As soon as I learned to read, the information on the sign on the front side of the station building was something I could remember, and something I was more than willing to brag about to friends back home, telling them that this monumentally large village called Lesjaverk was situated exactly 379.89 kilometers from the capital of Oslo, and equally precisely 77,39 kilometers from the city at the end of the vally of Gudbrandsdalen, called Åndalsnes. And most terrifying to a young boy, who was used to live about 2 meters above sea level, the sign stated that you were now standing 633.15 meters above sea level. This was higher than the highest hill in Denmark. Terryfying!

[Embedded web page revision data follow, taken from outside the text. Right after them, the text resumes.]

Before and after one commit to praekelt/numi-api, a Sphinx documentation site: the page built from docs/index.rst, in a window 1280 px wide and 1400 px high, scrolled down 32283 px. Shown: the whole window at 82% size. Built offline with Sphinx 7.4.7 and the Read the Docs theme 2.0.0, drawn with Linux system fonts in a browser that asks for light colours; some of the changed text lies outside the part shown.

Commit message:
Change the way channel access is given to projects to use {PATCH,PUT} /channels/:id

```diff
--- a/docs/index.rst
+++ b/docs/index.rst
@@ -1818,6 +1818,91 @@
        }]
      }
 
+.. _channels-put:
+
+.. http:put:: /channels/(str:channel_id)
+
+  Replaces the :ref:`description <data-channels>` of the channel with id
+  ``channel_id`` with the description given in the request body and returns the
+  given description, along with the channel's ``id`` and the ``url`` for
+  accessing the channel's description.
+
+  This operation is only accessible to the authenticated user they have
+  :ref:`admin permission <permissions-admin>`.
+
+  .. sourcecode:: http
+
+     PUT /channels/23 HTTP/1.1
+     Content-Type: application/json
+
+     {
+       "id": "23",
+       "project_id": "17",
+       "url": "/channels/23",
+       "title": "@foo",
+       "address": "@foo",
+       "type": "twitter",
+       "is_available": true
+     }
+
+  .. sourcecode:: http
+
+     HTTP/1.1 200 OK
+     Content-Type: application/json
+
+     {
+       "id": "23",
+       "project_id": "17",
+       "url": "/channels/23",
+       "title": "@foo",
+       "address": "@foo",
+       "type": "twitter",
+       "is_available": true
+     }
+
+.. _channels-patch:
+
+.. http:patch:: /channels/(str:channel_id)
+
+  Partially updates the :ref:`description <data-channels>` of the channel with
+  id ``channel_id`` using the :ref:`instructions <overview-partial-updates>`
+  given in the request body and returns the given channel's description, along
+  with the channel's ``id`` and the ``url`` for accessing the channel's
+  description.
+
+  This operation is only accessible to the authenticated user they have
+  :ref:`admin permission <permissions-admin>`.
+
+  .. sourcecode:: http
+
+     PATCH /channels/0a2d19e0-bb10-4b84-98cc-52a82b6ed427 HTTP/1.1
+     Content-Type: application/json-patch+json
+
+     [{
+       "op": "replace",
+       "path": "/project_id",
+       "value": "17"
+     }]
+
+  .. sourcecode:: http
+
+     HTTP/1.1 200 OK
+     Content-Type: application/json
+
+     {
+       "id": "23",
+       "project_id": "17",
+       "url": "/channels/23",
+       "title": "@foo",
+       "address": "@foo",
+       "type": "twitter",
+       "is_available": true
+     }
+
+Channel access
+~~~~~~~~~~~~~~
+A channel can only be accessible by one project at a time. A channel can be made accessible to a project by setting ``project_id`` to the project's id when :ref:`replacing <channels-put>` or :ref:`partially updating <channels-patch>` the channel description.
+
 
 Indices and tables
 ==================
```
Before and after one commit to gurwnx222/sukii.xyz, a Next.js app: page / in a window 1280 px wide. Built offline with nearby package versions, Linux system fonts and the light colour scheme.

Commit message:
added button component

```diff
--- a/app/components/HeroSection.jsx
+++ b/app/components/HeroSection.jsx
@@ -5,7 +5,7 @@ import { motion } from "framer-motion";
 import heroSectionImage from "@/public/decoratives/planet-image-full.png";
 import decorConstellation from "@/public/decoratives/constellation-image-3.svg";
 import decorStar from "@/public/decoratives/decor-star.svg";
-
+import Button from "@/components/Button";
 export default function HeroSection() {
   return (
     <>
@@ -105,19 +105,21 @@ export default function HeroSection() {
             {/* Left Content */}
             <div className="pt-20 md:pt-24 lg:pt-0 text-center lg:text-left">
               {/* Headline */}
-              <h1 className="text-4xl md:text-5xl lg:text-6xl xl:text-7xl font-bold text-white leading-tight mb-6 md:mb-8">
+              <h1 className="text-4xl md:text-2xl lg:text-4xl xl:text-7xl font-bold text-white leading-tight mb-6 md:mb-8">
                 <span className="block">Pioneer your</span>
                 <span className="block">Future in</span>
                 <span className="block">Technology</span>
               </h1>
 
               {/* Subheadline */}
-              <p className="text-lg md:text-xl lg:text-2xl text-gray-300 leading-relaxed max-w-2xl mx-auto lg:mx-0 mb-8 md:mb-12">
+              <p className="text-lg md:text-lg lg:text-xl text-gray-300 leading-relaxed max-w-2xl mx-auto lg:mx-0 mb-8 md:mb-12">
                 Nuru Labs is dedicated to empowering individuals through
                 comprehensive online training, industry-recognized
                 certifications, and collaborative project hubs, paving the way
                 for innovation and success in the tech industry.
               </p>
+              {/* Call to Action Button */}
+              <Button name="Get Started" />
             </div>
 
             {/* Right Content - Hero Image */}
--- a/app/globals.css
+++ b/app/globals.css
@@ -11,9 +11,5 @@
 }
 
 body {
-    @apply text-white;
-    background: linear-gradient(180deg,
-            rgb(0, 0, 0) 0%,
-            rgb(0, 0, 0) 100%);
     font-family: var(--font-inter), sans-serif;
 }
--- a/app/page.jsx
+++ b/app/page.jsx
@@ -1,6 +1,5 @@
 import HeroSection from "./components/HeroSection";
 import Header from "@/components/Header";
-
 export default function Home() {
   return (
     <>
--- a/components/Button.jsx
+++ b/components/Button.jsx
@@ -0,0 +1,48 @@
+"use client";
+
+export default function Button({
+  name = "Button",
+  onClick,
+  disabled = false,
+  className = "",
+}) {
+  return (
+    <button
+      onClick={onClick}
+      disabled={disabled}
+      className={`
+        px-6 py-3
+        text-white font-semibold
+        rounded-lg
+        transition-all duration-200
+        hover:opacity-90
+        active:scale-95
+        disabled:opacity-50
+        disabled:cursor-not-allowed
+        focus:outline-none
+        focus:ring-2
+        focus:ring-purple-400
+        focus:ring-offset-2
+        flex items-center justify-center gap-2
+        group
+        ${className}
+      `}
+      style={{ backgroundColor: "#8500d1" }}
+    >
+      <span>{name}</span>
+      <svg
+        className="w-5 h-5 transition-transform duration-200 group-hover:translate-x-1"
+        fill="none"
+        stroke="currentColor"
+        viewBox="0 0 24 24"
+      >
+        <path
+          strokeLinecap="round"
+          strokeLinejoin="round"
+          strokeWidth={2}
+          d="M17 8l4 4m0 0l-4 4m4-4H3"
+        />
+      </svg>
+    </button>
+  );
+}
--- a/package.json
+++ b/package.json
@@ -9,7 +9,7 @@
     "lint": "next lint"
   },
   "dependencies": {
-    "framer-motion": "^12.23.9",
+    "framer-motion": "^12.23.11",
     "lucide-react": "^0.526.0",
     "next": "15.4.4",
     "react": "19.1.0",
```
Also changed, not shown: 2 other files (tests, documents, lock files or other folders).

I have since those days been standing at much higher altitudes, like in La Paz, the capital of Bolivia, at 5.000 meters; or at the cliff-hanging monastary Tigers Nest in Bhutan, at more than 2.000 meters. Still, every time I come to Lesjaverk and see the sign on the train station building, now painted a different color than when I first saw it, and with the name sign renovated several times, I have a feeling that 633.15 meters above sea level is without question the most astonishing and miraculous feature of nature I have ever experienced. Of course I know that this is not the case, but this does not really matter.